Govind, who seemed to be in his sixties, was an uneducated man whose writing ability was limited to signing his name in the local language. He was employed by one of our customers, a medium-scale automotive ancillary. He had no designation and no fixed duties. He did whatever job was assigned to him by his employer. Whenever he had visited our office to take delivery of spare parts, he had worn a white half-sleeved shirt, knee-length khaki shorts and a smile!
Usually, Govind’s work in our office would be over in less than a minute. He would hand over the payment to our receptionist, who would then give him the package and the bill that had been kept ready in anticipation of his arrival.
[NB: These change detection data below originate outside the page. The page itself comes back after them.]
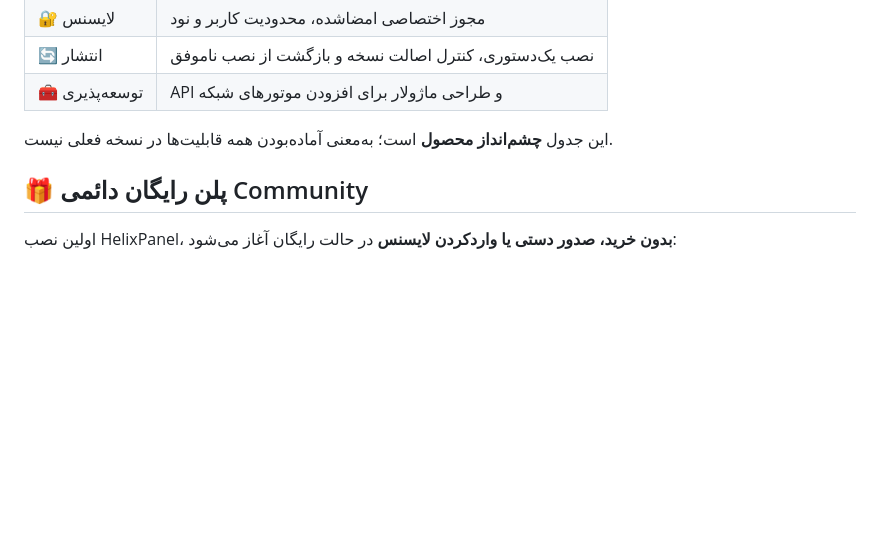
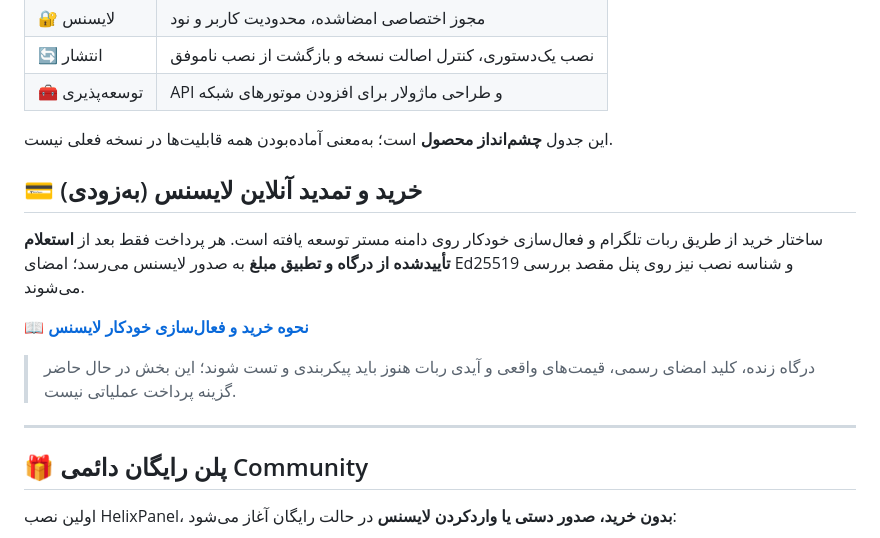
Before and after one commit to hazhanhasani/HelixPanel-pro, a Markdown page: README.md, the part around the change. Drawn GitHub-style; blank space fills up the shorter version.

Commit message:
docs: link the secure Telegram license purchase and vendor sales guide

```diff
--- a/README.md
+++ b/README.md
@@ -58,6 +58,16 @@
 | 🧰 توسعه‌پذیری | API و طراحی ماژولار برای افزودن موتورهای شبکه |
 
 این جدول **چشم‌انداز محصول** است؛ به‌معنی آماده‌بودن همه قابلیت‌ها در نسخه فعلی نیست.
+
+## 💳 خرید و تمدید آنلاین لایسنس (به‌زودی)
+
+ساختار خرید از طریق ربات تلگرام و فعال‌سازی خودکار روی دامنه مستر توسعه یافته است. هر پرداخت فقط بعد از **استعلام تأییدشده از درگاه و تطبیق مبلغ** به صدور لایسنس می‌رسد؛ امضای Ed25519 و شناسه نصب نیز روی پنل مقصد بررسی می‌شوند.
+
+**[📖 نحوه خرید و فعال‌سازی خودکار لایسنس](docs/BUY_LICENSE.fa.md)**
+
+> درگاه زنده، کلید امضای رسمی، قیمت‌های واقعی و آیدی ربات هنوز باید پیکربندی و تست شوند؛ این بخش در حال حاضر گزینه پرداخت عملیاتی نیست.
+
+---
 
 ## 🎁 پلن رایگان دائمی Community
 
```
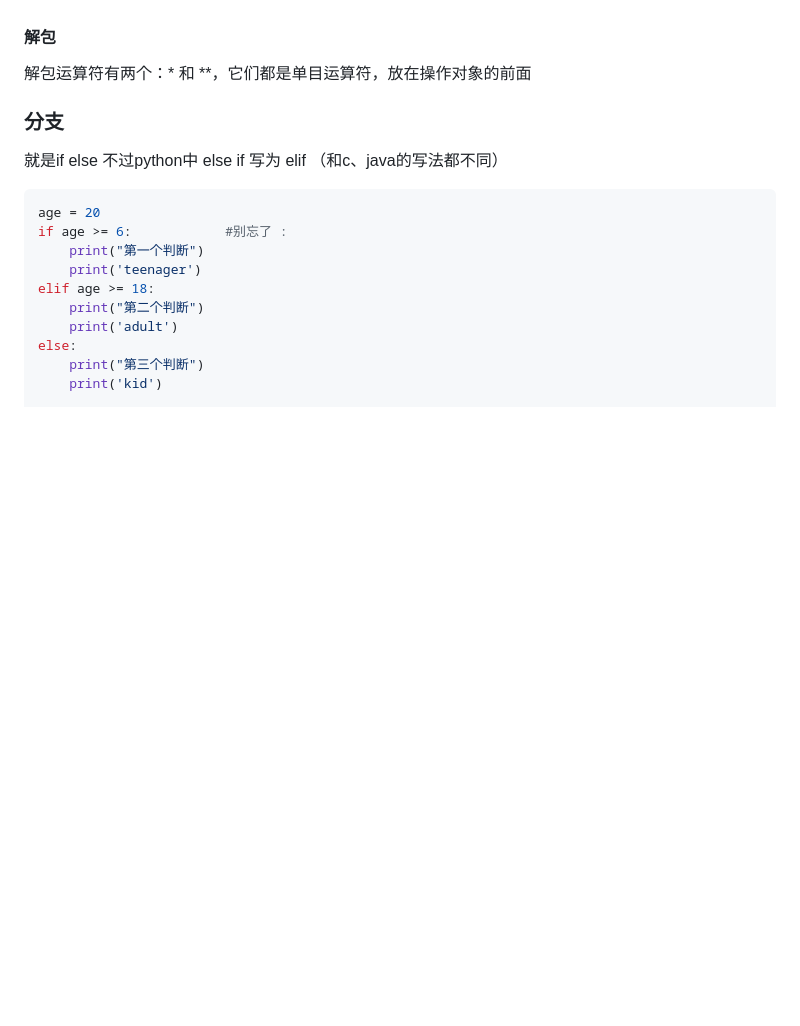
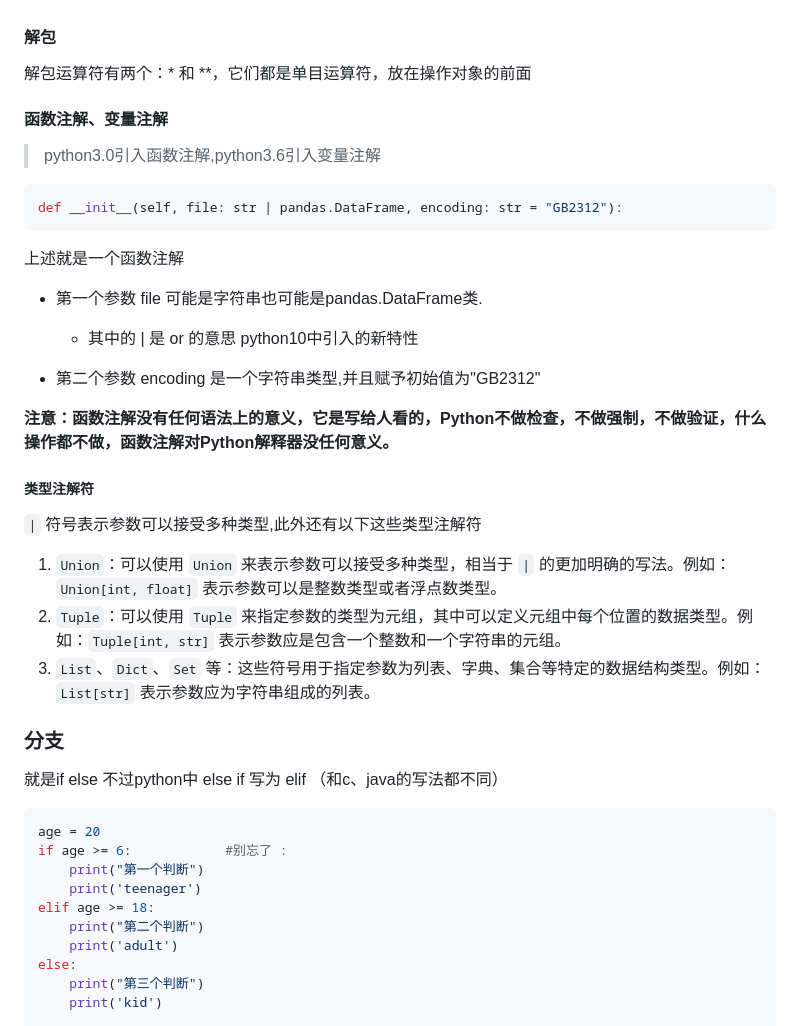
Before and after one commit to squirrelQWQ/Learning_Notes, a Markdown page: Python笔记/python基础笔记.md, the part around the change. Drawn GitHub-style; blank space fills up the shorter version.

Commit message:
新增：python函数注解、变量注解

````diff
--- a/Python笔记/python基础笔记.md
+++ b/Python笔记/python基础笔记.md
@@ -680,6 +680,35 @@ input
 
 
 
+#### 函数注解、变量注解
+
+> python3.0引入函数注解,python3.6引入变量注解
+
+```python
+def __init__(self, file: str | pandas.DataFrame, encoding: str = "GB2312"):
+```
+
+上述就是一个函数注解
+
+- 第一个参数 file 可能是字符串也可能是pandas.DataFrame类.
+  - 其中的 | 是 or 的意思 python10中引入的新特性
+
+- 第二个参数 encoding 是一个字符串类型,并且赋予初始值为"GB2312"
+
+
+
+<font color=#b407e4>**注意：函数注解没有任何语法上的意义，它是写给人看的，Python不做检查，不做强制，不做验证，什么操作都不做，函数注解对Python解释器没任何意义。**</font>
+
+
+
+##### 类型注解符
+
+ `|` 符号表示参数可以接受多种类型,此外还有以下这些类型注解符
+
+1. `Union`：可以使用 `Union` 来表示参数可以接受多种类型，相当于 `|` 的更加明确的写法。例如：`Union[int, float]` 表示参数可以是整数类型或者浮点数类型。
+2. `Tuple`：可以使用 `Tuple` 来指定参数的类型为元组，其中可以定义元组中每个位置的数据类型。例如：`Tuple[int, str]` 表示参数应是包含一个整数和一个字符串的元组。
+3. `List`、`Dict`、`Set` 等：这些符号用于指定参数为列表、字典、集合等特定的数据结构类型。例如：`List[str]` 表示参数应为字符串组成的列表。
+
 
 
 
````
Also changed, not shown: JavaScript笔记/JS笔记.md (+2 -0 lines).
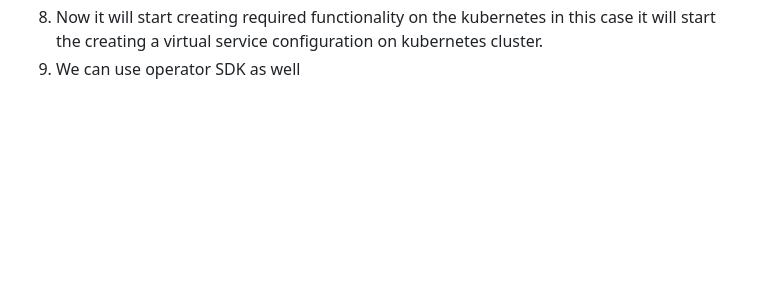
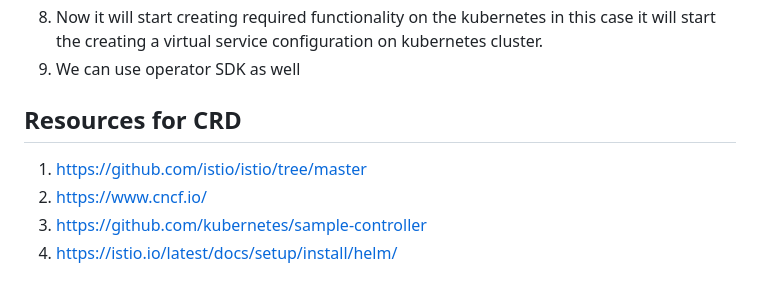
Before and after one commit to pavankumar0077/Devops-tools, a Markdown page: kubernetes-custom-resource-defination(CRD).md, the part around the change. GitHub-like rendering; blank space fills up the shorter version.

```diff
--- a/kubernetes-custom-resource-defination(CRD).md
+++ b/kubernetes-custom-resource-defination(CRD).md
@@ -80,3 +80,10 @@ component called client-go this client-go will allows us to talk to the kubernet
 7) ISTIO people set up watchers for virtual service so any action create,update,delete there are watchers they will notify client-go in client-go we have package called reflector using this reflector whenever you understand a new virtual service is created you can put that in FIFO (First in first out) queue and will put in the worker queue and we will start reading each of the element or objects form the queue and wathcers will identify and update in the worker queue and we start processing each and every resource
 8) Now it will start creating required functionality on the kubernetes in this case it will start the creating a virtual service configuration on kubernetes cluster.
 9) We can use operator SDK as well
+
+Resources for CRD
+--
+1) https://github.com/istio/istio/tree/master
+2) https://www.cncf.io/
+3) https://github.com/kubernetes/sample-controller
+4) https://istio.io/latest/docs/setup/install/helm/
```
One morning, Govind’s employer telephoned me. He needed a spare part urgently. Since the part number could not be found in the parts manual, he was sending Govind to our office with the damaged part. He wanted me to identify the part and to arrange to supply a new part as soon as possible, today if possible.
About an hour later, when I was told that Govind had reached our office, I asked our receptionist to send him in to meet me. He entered my room, greeted me and gave me the damaged part. I returned his greeting and requested him to sit, but he remained standing. After I insisted that he sit, he sat on the edge of the chair’s seat. He was clearly uncomfortable.
“Mr. Govind, would you like to have tea or coffee?” I asked. Looking shocked, he answered, “No, sir.”
“Mr. Govind, it is now tea time in our office. Do you normally drink tea, coffee, milk, or anything else?” I asked.
“Tea, sir,” he replied.
“With sugar?” I asked.
“Yes, sir,” he replied.
Over the intercom, I ordered 2 cups of tea.
I inspected the damaged part and identified it immediately. Fortunately, we had one part in stock. I telephoned Govind’s employer, who requested me to send one part and the bill along with Govind, who would pay in cash.
As I called our Accountant over the intercom and instructed him to prepare the bill, our Office Boy entered my room and served tea. I could see Govind was extremely uncomfortable, and I knew why! Saying, “Please have your tea,” I picked up my cup and started sipping.
After he had had his tea, I requested Govind to collect the spare part and bill from the receptionist. He stood up and said, “Sir, can I ask you something?”
“Of course,” I said.
“Sir, I was served tea in a cup identical to yours. When my Sahib comes here, is he served tea in the same cup?”
“Yes. Why do you ask that?” I asked.
“Sir, my Sahib and you are high-level people. I am a very low-level man. In our company, only Sahib and his guests have tea in nice cups like these. Everyone else has tea in ordinary glasses. I am confused, sir!”
I smiled and replied, “Mr. Govind, your Sahib is my customer. Since you work in your Sahib’s company, you are also my customer. That’s it!”
With tears in his eyes and his palms pressed together in a Namaste, Govind said, “Sir, today, for the first time in my life, a high-level man has given me so much respect. Thank you, sir!”
I remembered this incident after my friend Jaya (one of the main characters in Kindness Begets Joy, my guest post on Everyday Gyaan) sent me the following SMS after reading the replies to Kindness Begets Joy:
“Happy about response. Rather surprised at comments. Didn’t think people would find this so out of the ordinary as to merit so much kudos!”
Another instance involves Kumar, a car driver in the company I worked with some years back. One day, the Admin. Manager asked me if I used to tip Kumar regularly or whether I had loaned him any money. I replied in the negative and asked him why he had asked me that question. He replied that Kumar generally tried to avoid working overtime, except when I was the executive involved. Since my curiosity had been aroused, I asked Kumar about this without mentioning the Admin. Manager’s conversation with me. His reply: “Sir, to be honest, compared to other Sahibs, you make me work harder. But you treat me like a human being. Others treat me like a machine. Unless you have a visitor with you, you sit in the front passenger seat. On long drives, you talk to me in a friendly manner. You tell me to stop whenever I feel like having a cup of tea even if you don’t want tea. That’s why I don’t mind working overtime for you!”
What was the truth? I liked to sit in the front passenger seat because I found it more comfortable! I chatted with Kumar on long drives to ensure he is wide awake! I encouraged him to take tea breaks for the same reason. According to me, I was being practical. But, according to Kumar, I was being humane!
Treating our support staff in a humane manner costs us almost nothing. But it means a lot to them.
Please do share your experiences and thoughts.